FDA head chosen for Medicare post
February 23, 2004
WASHINGTON - President Bush announced Friday that he will nominate Dr. Mark McClellan, the food and drug commissioner, to run CMS.
If confirmed by the Senate, Mark McClellan faces a huge logistical and political challenge: to provide prescription drug coverage to the elderly while fending off Democratic attacks on the new Medicare law.
While firmly committed to the president's free-market policies, McClellan has shown a knack for working well with members of both parties.
A physician and economist, McClellan has received rave reviews from drug companies for his work as chief of the Food and Drug Administration, a post he assumed in November 2002.
Sen. Edward Kennedy, D-Mass., said McClellan is "a superb choice," The New York Times reported.
Sen. Max Baucus of Montana, the senior Democrat on the Senate Finance Committee, which oversees Medicare and Medicaid, said: "McClellan was an expert resource throughout last year's Medicare prescription drug negotiations.

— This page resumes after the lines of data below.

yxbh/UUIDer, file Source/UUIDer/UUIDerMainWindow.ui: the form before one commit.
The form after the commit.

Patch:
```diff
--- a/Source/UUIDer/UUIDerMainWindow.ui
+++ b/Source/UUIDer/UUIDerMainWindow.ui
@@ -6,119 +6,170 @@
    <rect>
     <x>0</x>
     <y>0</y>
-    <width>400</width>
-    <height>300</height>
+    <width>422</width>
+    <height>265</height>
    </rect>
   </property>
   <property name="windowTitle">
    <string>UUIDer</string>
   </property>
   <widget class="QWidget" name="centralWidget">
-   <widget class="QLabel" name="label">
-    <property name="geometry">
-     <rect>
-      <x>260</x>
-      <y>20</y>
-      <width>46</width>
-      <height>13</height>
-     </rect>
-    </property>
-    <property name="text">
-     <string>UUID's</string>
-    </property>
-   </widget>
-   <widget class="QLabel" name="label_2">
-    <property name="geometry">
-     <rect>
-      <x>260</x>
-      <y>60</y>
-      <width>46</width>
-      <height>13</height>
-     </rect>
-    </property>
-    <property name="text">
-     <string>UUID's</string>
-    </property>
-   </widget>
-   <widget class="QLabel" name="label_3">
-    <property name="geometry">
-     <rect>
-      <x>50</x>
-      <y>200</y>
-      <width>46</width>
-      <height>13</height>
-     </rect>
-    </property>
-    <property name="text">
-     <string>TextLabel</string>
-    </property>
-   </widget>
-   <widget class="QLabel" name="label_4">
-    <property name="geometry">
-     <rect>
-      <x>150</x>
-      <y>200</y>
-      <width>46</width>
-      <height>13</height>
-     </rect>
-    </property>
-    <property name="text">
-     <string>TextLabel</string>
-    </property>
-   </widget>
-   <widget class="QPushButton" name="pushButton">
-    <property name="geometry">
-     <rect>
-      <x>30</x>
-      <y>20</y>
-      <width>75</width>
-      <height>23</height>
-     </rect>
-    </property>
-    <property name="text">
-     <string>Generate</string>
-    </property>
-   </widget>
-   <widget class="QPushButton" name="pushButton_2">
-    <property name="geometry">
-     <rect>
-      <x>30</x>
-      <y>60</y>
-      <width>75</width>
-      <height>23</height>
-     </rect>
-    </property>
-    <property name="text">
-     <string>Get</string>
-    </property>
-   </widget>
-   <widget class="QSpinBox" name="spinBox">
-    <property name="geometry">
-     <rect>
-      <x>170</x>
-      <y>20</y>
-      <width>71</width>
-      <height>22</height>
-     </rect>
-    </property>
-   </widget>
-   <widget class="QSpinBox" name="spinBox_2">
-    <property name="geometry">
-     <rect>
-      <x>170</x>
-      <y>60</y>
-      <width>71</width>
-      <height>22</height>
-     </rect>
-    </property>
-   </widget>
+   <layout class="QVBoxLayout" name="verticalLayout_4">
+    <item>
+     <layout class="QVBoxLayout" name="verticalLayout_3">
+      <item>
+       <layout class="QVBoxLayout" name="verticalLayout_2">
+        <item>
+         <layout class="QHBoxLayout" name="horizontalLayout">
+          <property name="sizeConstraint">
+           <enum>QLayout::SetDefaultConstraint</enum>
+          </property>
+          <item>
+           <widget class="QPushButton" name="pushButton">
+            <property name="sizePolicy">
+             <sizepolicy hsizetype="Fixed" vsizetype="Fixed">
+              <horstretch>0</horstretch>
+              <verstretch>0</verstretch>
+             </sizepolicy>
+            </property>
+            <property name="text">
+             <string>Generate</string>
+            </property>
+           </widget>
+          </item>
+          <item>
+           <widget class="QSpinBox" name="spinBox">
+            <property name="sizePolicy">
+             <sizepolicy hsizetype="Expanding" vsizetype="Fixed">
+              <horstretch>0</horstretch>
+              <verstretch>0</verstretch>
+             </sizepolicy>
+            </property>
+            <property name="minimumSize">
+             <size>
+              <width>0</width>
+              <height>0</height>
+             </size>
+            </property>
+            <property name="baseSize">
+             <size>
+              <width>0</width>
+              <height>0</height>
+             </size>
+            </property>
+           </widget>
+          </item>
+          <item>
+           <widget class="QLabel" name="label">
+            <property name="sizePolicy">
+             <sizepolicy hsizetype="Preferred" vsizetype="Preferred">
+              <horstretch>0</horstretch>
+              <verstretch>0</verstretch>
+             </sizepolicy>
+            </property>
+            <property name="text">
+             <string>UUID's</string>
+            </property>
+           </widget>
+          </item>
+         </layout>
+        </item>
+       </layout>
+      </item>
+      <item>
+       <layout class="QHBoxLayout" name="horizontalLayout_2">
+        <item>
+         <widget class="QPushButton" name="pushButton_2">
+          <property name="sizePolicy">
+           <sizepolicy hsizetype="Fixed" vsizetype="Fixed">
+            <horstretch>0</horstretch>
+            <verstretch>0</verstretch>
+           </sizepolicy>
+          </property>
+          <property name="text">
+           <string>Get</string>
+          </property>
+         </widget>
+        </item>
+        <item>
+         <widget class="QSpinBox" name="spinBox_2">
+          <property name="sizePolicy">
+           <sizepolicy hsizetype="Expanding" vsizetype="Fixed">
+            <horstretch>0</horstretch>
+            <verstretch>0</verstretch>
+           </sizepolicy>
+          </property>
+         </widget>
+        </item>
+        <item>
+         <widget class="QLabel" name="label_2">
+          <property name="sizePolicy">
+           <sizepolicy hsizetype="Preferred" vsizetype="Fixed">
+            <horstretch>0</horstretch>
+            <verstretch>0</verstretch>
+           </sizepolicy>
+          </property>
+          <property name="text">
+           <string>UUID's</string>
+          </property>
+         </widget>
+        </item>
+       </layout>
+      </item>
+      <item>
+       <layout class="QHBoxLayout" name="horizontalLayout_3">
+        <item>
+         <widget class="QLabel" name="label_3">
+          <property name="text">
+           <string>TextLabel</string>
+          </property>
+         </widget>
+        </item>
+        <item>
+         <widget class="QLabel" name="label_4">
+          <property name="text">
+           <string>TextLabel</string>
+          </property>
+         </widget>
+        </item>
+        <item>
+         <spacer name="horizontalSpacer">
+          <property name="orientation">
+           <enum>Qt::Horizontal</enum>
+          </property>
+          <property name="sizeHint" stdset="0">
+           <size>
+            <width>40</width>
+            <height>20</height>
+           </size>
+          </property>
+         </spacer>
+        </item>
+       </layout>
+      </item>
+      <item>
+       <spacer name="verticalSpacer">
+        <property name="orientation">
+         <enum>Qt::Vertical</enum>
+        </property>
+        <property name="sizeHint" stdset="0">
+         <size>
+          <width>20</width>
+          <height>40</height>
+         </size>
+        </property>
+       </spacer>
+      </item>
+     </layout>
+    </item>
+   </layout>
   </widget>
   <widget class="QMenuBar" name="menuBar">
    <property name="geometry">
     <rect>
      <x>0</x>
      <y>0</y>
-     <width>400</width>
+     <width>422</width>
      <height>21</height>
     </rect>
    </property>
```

I found him to be a straight shooter who doesn't allow politics to get in the way of good policy."
If McClellan is confirmed, his deputy, Dr. Lester Crawford, will become acting FDA commissioner. McLellan will replace Dennis Smith, who has served as acting CMS administrator since Tom Scully resigned in December. Scully now works for the Atlanta-based law firm Alston & Bird.
McClellan is the son of Texas Comptroller Carole Keeton Strayhorn and the brother of White House press secretary Scott McClellan.